    Stress, in immediate and short-term situations, is actually beneficial for our health. However, when we are constantly stressed, our health takes a hit. Chronic stress can harm the immune system, raise blood sugar and blood pressure, increase our risk for heart attacks, and contribute to insomnia. Chronic stress is caused by things like being unhappy in your job, having a heavy workload, the death of a loved one, financial burdens, never slowing down, or even feelings of fear, uncertainty, and change.  

    Finding ways to manage the daily stressors of life is one of the best ways to take care of your health. We are reminded in Psalm 55:22 to “cast your cares on the Lord and he will sustain you.” So often, we carry burdens that we aren’t meant to, and this only adds to our stress. 

    Below are a few ways we can steward two aspects of our health – stress, and sleep – in ways that glorify God and allow us to live life in a slower, restful, and more peaceful pace.

    Ways to manage stress:

    • Go on a walk in nature.
    • Call or facetime with a friend who can talk with you and pray for you.
    • Spend time in prayer.
    • Meditate on Scripture. If you don’t know where to start, try Psalm 55:22, Psalm 94:19, Philippians 4:6-7, or 2 Corinthians 4:7-9.
    • Practice a regular weekly Sabbath.
    • Pick a quiet place and journal, knit, or read. 
    • Box breathing method: breathe in for four counts, hold for four counts, exhale for four counts. Repeat as needed.

    Sleep is another vital aspect of our health that many tend to neglect. Habits like staying up late to watch another episode (or two) of a show on Netflix, mindlessly scrolling on your phone in bed, or continually burning the midnight oil trying to get ahead at work, unfortunately, contribute to poor sleep. Chronically poor or inadequate sleep can lead to impaired thinking, heart disease and high blood pressure, diabetes, unwanted weight gain, and a quick temper.

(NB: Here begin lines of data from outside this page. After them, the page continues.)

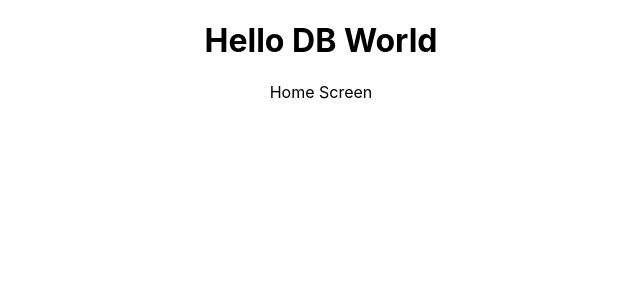
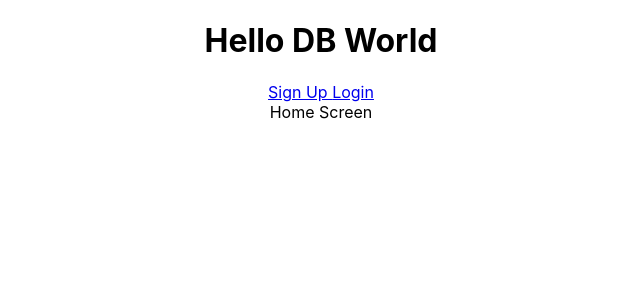
Before and after one commit to MichalPC/simple-database-manipulation-app, a React (Create React App) app: page / in a window 1280 px wide. Shown: the top 300 px of the page, without its empty margins (319-959 px from the left). Built offline with nearby package versions, Linux system fonts and the light colour scheme.

Commit message:
Add links to Login/Signup to header .

```diff
--- a/src/App.js
+++ b/src/App.js
@@ -9,6 +9,10 @@ function App() {
     <div className="App">
       <header className="Header-container">
         <h1 className="Header-text">Hello DB World</h1>
+        <div className='Button-container'>
+          <Link className='SignUp-button' to={'/signup'}> Sign Up </Link>
+          <Link className='Login-button' to={'/home'}> Login </Link>
+        </div>
       </header>
       <main className="Main-container">
         <Switch>
```
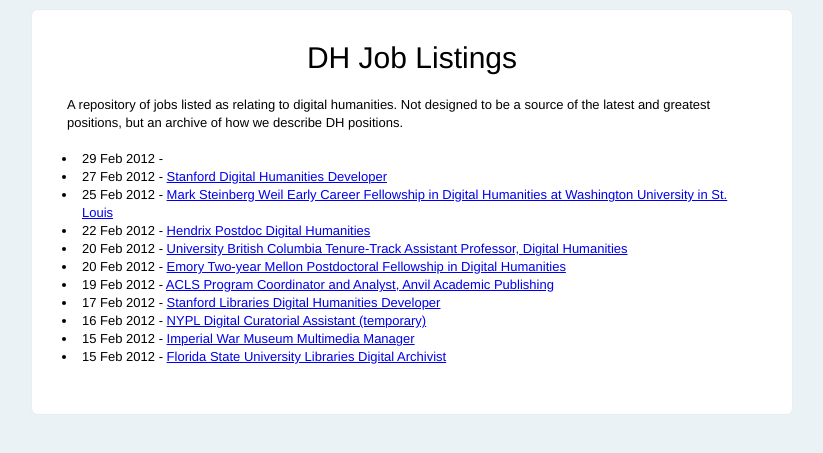
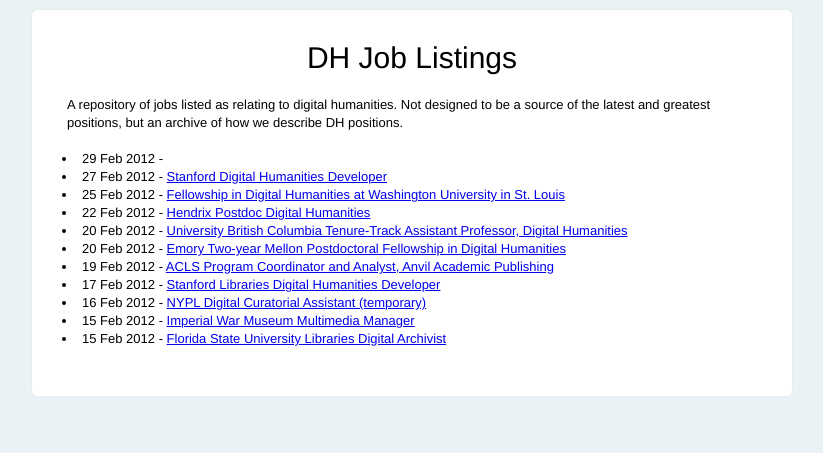
Before and after one commit to lofhm/DH-Job-Archive, a Jekyll site: the page built from index.html, in a window 1280 px wide. Shown: the top 453 px of the page, without its empty margins (228-1051 px from the left). Built offline with Jekyll 4.4.1, drawn with Linux system fonts in a browser that asks for light colours.

Commit message:
fix washu title

```diff
--- a/_posts/2012-02-25-Wash-U-Early-Career-Fellowship.markdown
+++ b/_posts/2012-02-25-Wash-U-Early-Career-Fellowship.markdown
@@ -1,6 +1,6 @@
 ---
 layout: listing
-title: Mark Steinberg Weil Early Career Fellowship in Digital Humanities at Washington University in St. Louis
+title: Fellowship in Digital Humanities at Washington University in St. Louis
 ---
 
 # Mark Steinberg Weil Early Career Fellowship in Digital Humanities at Washington University in St. Louis
```
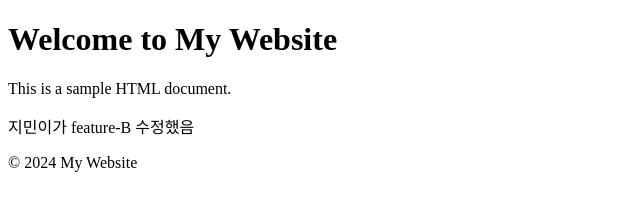
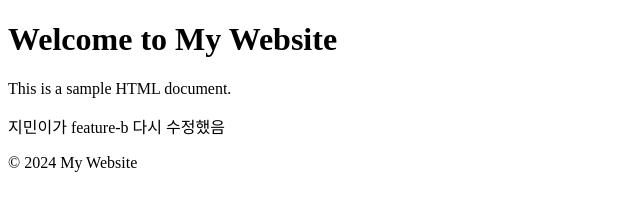
Before and after one commit to kspark-hs/gitproject, a plain HTML site: page index.html in a window 1280 px wide. Shown: the full height of the page, 0-640 px from the left. Drawn offline with Linux system fonts and the light colour scheme.

Commit message:
jimin lowercase b

```diff
--- a/index.html
+++ b/index.html
@@ -9,7 +9,7 @@
     <main>
         <h1>Welcome to My Website</h1>
         <p>This is a sample HTML document.</p>
-        <p>지민이가 feature-B 수정했음</p>
+        <p>지민이가 feature-b 다시 수정했음</p>
     </main>
 
     <footer>
```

    Psalm 127:2 says, “it is in vain that you rise up early and go to late rest, eating the bread of anxious toil; for he gives to his beloved sleep.” This verse reminds us that not only is sleep a gift from the Lord, but that constantly overworking to the point of exhaustion and lack of sleep can even be a sign of our distrust in God’s provision. Yet again, in Psalm 3:5, we are encouraged that the Lord sustains us, even in our sleeping and waking. 

    Ways to prioritize sleep:

    • Aim for 7-9 hours per night.
    • Start small by getting in bed 15-30 minutes earlier each night.
    • Limit the use of screens (TV, phone, iPad) at least one hour before bed.
    • Create a nightly routine to signal when it’s time for bed.
    • Limit caffeine consumption after noon.
    • Spend time outside during daylight, to help regulate your body’s sleep system.

    Take inventory of some potential areas for growth from the list above, try a few new practices, and see if it doesn’t benefit your stress and sleep levels!